Below are some of the shiny brass tacks for which MIT Press had to produce an entirely new letter of agreement to express, explain, and verify our mutual obligations and rights:

Warranty: Given that a lot of my video-book had already been "published" on the internet ( YouTube, my blog), and was therefore being repurposed and designed for this publication, we had to create language that reflects the mobility of intellectual property.

Material Created by Other Persons: Given that a lot of my video book is written by other people in the form of videos that they put on YouTube, and to which I point from my work, we had to create language that indicated who was in what contractual relation with what entity, and what would be my responsibilities and options if work was pulled from YouTube by YouTube itself or its authors.

Also, given that designers and programmers also worked on my video-book, we had to create language that would acknowledge their participation and labor while confirming that the copyright was mine.

Delivery and Size of the Work
: Given that the video-book was written in a database (with html and php) and through videos, we finally agreed that the Press would only copyedit its words, which would stay hard to count given that the structure of the writing is not linear (i.e., it is networked or repeating). This was all they were equipped to do at this time, and the book has been very well copy-dited by a smart and innovative editor, but it seems clear that presses will have to rethink the capabilities of some of their editors (as well as their work assignments) as more and more of us write with different tools and in digital forms. Also, given that the video-book is searchable, it was agreed that I need not provide an index.

Editing: Given that the video-book will be updated, added to (by the author and users), and versioned, we agreed that the press would authorize and save the final copyedited version as the "official" publication, that would remain available, but that they were supportive of this object changing without further copyediting or authorizing.

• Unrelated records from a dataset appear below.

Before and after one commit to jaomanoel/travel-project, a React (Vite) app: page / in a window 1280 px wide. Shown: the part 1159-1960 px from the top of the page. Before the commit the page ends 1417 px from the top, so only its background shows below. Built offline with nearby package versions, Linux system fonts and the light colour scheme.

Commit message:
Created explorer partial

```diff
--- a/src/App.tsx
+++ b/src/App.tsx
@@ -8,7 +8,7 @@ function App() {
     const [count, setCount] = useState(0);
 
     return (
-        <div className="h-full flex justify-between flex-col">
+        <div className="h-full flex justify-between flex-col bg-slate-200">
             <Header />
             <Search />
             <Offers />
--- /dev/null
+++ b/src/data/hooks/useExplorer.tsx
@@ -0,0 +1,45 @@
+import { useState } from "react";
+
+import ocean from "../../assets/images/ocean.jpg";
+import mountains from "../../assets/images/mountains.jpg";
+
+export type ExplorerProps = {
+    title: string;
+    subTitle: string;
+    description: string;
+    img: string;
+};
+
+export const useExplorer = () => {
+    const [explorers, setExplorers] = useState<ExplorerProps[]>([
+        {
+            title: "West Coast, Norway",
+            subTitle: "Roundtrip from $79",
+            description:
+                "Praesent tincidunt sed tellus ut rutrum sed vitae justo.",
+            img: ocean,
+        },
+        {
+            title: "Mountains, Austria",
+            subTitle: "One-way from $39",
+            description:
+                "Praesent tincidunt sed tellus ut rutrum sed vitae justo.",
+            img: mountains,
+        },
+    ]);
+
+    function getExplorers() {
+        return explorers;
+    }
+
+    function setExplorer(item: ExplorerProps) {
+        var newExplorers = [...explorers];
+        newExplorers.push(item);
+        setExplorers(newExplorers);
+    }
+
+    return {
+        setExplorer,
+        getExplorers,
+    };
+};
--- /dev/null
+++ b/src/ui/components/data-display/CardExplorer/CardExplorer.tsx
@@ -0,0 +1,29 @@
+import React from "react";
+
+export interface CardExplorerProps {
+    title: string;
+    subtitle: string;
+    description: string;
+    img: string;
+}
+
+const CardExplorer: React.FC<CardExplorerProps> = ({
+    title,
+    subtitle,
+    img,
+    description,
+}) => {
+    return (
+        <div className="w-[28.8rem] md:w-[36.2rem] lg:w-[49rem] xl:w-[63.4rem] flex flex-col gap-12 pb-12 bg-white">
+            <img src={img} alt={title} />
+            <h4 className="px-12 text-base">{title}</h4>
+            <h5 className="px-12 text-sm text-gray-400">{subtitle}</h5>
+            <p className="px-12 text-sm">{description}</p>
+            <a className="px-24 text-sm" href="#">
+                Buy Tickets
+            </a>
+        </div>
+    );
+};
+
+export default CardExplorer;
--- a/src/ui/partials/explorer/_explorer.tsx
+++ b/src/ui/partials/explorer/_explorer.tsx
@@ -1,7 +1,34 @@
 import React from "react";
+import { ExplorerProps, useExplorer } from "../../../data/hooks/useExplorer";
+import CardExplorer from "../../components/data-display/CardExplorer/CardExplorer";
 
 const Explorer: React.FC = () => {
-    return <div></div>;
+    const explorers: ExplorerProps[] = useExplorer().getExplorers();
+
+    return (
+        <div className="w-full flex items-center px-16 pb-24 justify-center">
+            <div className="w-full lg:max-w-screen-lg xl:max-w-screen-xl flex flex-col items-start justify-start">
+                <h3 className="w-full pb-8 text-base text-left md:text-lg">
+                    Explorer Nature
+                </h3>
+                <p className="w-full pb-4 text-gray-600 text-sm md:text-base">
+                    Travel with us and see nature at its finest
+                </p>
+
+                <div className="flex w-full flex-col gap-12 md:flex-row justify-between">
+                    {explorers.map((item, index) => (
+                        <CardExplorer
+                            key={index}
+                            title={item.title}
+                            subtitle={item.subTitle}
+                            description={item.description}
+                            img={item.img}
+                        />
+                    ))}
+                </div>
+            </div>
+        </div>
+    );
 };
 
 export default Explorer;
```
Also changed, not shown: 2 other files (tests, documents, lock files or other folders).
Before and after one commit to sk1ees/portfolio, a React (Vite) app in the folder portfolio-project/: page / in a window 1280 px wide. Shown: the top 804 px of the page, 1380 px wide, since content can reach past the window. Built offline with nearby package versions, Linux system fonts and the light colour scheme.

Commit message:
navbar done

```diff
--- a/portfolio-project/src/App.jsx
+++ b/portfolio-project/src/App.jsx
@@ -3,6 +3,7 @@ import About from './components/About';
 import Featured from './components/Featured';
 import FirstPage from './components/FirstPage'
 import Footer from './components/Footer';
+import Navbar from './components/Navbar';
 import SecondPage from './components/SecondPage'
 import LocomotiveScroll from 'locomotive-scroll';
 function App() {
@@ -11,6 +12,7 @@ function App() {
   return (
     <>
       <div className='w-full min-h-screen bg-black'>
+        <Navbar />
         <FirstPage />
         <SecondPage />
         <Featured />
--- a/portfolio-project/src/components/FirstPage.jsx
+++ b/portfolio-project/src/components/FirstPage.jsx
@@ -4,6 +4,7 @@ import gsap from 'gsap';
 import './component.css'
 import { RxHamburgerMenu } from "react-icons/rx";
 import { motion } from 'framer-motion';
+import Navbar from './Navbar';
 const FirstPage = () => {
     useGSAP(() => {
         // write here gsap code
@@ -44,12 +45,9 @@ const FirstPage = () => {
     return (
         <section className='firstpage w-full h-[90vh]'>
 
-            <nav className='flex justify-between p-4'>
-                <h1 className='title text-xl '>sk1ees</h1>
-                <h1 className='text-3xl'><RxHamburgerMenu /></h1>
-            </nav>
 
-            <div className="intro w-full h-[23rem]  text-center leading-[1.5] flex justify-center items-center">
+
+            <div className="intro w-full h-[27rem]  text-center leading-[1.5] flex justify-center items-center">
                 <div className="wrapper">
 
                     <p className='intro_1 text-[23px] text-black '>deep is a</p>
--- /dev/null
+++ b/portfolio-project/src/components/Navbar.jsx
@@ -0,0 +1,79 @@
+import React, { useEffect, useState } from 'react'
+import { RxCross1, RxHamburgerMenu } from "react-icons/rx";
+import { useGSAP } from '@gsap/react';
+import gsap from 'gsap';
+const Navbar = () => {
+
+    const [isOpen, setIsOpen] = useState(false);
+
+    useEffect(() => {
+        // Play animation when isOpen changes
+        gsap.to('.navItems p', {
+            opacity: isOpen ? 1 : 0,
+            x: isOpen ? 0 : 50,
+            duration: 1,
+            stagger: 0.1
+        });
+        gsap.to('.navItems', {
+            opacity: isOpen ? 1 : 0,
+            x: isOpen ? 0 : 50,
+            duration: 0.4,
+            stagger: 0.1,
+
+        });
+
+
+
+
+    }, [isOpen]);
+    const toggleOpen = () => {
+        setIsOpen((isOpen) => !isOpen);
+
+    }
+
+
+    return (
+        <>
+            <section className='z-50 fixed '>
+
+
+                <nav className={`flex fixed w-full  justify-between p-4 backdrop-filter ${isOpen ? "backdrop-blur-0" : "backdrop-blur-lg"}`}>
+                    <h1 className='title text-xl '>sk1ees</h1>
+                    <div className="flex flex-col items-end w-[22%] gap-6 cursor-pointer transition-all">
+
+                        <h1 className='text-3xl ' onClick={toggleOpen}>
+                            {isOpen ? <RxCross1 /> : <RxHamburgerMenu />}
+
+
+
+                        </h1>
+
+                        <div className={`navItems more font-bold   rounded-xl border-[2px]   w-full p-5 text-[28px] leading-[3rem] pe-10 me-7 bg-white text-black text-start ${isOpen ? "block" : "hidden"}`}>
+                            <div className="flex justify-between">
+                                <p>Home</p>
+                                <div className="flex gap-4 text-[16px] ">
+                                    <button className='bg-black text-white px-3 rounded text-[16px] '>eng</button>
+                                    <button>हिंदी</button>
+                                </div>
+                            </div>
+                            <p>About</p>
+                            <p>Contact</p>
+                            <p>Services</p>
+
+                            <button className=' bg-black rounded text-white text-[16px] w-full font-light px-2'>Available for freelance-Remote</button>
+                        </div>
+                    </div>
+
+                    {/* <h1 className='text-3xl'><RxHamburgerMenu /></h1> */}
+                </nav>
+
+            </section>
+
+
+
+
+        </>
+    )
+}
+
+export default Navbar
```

Sales, Promotion, Audience: The video-book will be offered free on the Press's website. Links back to their site and its other books will provide some form of compensation (countable with clicks but not dollars) for publishing the video-book, as will press and blogosphere coverage (although academic presses have rarely had to make sense of this as part of their operations). We will also work together to get notice of the video-book to a new audience that includes their traditional readers as well as many others who fall outside this net. Again, the expanded audience's use of the video-book will only be calculatable with clicks and links and redaction.

Upkeep, Hosting, Archiving: Given that the video-book sits online in a database at USC, we had to create language to account for the costs, labor, and technical know-how to maintain and archive the work, including dealing with dead links and ongoing user interaction.